On Fri., Sept. 25, between around 4 p.m. and 6 p.m., there will be a motorcade through Central Park. According to the mayor’s office, 93,143 New Yorkers entered the lottery to see Pope Francis’ procession. The lottery was open to New York state residents, and a total of 80,000 New Yorkers will get their chance to see the Pope, according to the mayor’s office.

“The overwhelming response we received from New Yorkers throughout the state made clear: Pope Francis is one of the world’s most important voices, and his historic visit to New York City will be an unforgettable experience,” said Mayor Bill de Blasio in a press release.

After Central Park, tickets for the Pope’s second event, a Mass at Madison Square Garden at 6 p.m., were also highly sought after.

In Chelsea, at the Church of St. Francis Xavier at 55 W. 15th St. (btw. Fifth & Sixth Aves.), 19 tickets were allotted for the church’s parishioners, Father Joseph Marina noted in a phone interview. 

“We’ve been focusing on the Papal Mass in Madison Square Garden on Friday, the 25th,” he said. “Every parish in the Archdiocese of New York was given an allotment of tickets for the Mass, and that number is different for each parish, based on the size of their registration.”

Fr. Marina said there were so many requests for those 19 tickets that the only fair way to distribute them was through a lottery.

“We made the phone calls to those who won, and without exception, everyone was just ecstatic. Some were even screaming so loudly we had to hold the phone away from our ears,” he said with a laugh. “So we’re all looking forward to Friday.”
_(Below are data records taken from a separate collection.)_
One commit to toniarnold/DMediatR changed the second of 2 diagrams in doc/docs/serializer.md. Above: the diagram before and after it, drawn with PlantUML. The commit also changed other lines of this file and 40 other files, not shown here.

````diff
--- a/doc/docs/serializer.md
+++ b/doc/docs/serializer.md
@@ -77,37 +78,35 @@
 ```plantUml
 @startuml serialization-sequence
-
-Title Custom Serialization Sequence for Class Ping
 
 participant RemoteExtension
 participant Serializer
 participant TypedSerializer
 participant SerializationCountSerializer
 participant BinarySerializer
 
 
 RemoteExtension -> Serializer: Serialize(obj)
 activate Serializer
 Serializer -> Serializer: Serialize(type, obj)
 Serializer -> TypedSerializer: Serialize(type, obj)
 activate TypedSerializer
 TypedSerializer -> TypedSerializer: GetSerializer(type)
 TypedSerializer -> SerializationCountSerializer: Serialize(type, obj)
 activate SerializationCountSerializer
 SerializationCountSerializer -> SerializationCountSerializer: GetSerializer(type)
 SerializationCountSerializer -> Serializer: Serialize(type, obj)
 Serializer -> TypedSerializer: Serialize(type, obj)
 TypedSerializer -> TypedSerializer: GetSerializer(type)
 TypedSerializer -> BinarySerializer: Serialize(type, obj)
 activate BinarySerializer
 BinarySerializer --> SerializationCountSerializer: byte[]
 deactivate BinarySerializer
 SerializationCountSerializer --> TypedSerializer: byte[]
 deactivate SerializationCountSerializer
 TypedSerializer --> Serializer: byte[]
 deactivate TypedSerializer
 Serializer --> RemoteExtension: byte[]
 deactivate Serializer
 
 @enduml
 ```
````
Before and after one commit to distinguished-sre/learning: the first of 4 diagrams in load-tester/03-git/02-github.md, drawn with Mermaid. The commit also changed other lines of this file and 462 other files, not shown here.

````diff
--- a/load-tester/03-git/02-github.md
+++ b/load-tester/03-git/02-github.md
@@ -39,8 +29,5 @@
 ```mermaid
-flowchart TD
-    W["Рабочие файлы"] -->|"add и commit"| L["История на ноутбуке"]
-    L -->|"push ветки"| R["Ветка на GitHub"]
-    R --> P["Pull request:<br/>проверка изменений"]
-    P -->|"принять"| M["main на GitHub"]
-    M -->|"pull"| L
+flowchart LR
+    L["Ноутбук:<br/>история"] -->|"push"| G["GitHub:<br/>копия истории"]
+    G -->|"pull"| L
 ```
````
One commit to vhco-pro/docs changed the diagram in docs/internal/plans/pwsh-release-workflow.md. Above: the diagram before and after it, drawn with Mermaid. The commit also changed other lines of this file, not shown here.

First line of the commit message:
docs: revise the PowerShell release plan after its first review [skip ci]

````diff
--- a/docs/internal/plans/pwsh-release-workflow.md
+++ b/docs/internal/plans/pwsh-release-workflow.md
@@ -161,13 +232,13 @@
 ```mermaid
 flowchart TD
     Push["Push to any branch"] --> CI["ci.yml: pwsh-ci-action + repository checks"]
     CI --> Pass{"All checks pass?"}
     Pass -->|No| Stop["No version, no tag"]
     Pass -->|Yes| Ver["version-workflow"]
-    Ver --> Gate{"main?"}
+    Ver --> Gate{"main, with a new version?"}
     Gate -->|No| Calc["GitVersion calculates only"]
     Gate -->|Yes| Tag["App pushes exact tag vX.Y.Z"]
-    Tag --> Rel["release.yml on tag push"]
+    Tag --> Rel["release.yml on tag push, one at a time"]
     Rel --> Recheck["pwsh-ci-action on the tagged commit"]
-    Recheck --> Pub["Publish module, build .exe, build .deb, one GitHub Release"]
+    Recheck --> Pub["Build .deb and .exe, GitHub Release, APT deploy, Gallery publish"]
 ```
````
The Church of St. Francis Xavier has three full-time priests, he said, and they, like the other priests in the Archdiocese, were invited to celebrate the Mass with Pope Francis.

The priests will be together in their own section at Madison Square Garden, which can hold over 19,000 people. These tickets were separate from those allocated to the parishioners and other Catholic organizations, nonprofits and schools, said Fr. Marina.

This means that the priests will concelebrate the Mass with the Pope.

“So when a priest celebrates the Mass, he’s usually by himself,” Fr. Marina explained. “But sometimes he’s joined by other priests. Then he would still be referred to as celebrating the Mass, and the other priests who joined him would be concelebrating. That’s when they formally participate in the Eucharistic prayers of the Mass.

“There will be hundreds of priests concelebrating the Mass with the Pope,” he added, including Cardinal Timothy M. Dolan, the Archbishop of New York.

The popular Pope Francis has a full schedule during his visit, according to popefrancisvisit.com. On Thursday, he will pray at the evening prayers at St. Patrick’s Cathedral in Midtown.

The next morning at 8:30 a.m., he will address the United Nations General Assembly. Then Pope Francis will visit the 9/11 Memorial, where he will likely pray, according to the website.

He will then go to Our Lady Queen of Angels, an elementary school in East Harlem, before heading to Central Park for the procession.

For Fr. Marina and his parishioners, this is “obviously a very exciting time. After really capturing the hearts of the world by his great pastoral style that he’s been demonstrating in so many ways since he was elected. The fact that the Holy Father is coming to the United States, and especially to New York, brings it home to us. It brings him local. We’re hoping to get as close a look at him as we can.”